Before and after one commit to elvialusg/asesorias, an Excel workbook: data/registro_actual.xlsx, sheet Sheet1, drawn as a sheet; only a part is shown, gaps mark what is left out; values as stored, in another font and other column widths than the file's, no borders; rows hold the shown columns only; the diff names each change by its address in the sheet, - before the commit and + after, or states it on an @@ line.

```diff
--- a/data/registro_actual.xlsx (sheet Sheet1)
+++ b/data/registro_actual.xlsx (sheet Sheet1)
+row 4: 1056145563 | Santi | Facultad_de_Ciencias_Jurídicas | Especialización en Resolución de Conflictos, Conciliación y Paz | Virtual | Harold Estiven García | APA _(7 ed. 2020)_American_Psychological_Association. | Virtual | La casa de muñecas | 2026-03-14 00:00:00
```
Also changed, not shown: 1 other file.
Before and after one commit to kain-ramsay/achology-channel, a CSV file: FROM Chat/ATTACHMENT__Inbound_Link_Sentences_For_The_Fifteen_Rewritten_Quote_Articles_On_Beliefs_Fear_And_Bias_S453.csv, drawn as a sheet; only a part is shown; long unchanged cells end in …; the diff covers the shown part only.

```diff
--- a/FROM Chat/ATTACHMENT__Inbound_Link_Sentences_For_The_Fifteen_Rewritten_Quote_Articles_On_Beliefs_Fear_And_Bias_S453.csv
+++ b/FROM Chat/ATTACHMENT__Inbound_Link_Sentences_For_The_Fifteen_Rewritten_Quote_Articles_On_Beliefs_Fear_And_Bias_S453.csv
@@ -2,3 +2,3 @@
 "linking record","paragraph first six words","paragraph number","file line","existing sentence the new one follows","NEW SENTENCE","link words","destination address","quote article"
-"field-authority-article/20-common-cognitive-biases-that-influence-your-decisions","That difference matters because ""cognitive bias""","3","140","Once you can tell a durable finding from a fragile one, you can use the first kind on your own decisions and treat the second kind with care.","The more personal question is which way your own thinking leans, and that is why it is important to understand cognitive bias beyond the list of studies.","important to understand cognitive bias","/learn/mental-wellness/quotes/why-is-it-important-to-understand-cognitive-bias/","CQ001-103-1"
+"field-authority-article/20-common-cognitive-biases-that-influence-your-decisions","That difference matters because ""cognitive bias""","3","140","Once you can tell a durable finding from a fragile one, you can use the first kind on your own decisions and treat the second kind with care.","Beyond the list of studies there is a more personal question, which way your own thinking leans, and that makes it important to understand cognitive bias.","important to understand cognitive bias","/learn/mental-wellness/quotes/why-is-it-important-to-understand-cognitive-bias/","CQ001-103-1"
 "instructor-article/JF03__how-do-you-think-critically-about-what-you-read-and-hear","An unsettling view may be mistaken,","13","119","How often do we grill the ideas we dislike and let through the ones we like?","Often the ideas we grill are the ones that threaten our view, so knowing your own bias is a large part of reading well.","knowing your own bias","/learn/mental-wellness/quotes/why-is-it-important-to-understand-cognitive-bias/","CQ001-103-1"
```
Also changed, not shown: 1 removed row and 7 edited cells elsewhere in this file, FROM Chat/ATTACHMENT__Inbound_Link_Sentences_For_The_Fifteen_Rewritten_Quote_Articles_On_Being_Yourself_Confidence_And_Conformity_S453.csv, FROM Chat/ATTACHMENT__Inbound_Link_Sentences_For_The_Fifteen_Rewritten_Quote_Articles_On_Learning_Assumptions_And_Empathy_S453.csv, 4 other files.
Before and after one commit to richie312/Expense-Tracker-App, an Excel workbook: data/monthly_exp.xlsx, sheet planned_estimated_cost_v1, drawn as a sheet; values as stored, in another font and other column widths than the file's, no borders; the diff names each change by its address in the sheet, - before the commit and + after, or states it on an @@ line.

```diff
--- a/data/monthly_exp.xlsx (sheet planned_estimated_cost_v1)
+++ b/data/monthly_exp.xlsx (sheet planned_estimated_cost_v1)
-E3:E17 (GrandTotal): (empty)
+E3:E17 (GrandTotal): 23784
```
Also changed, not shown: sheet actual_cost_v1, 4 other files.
********
Report how many lines of the data above hold the string "GrandTotal". Nothing else belongs in the answer.

● **Task output**:
2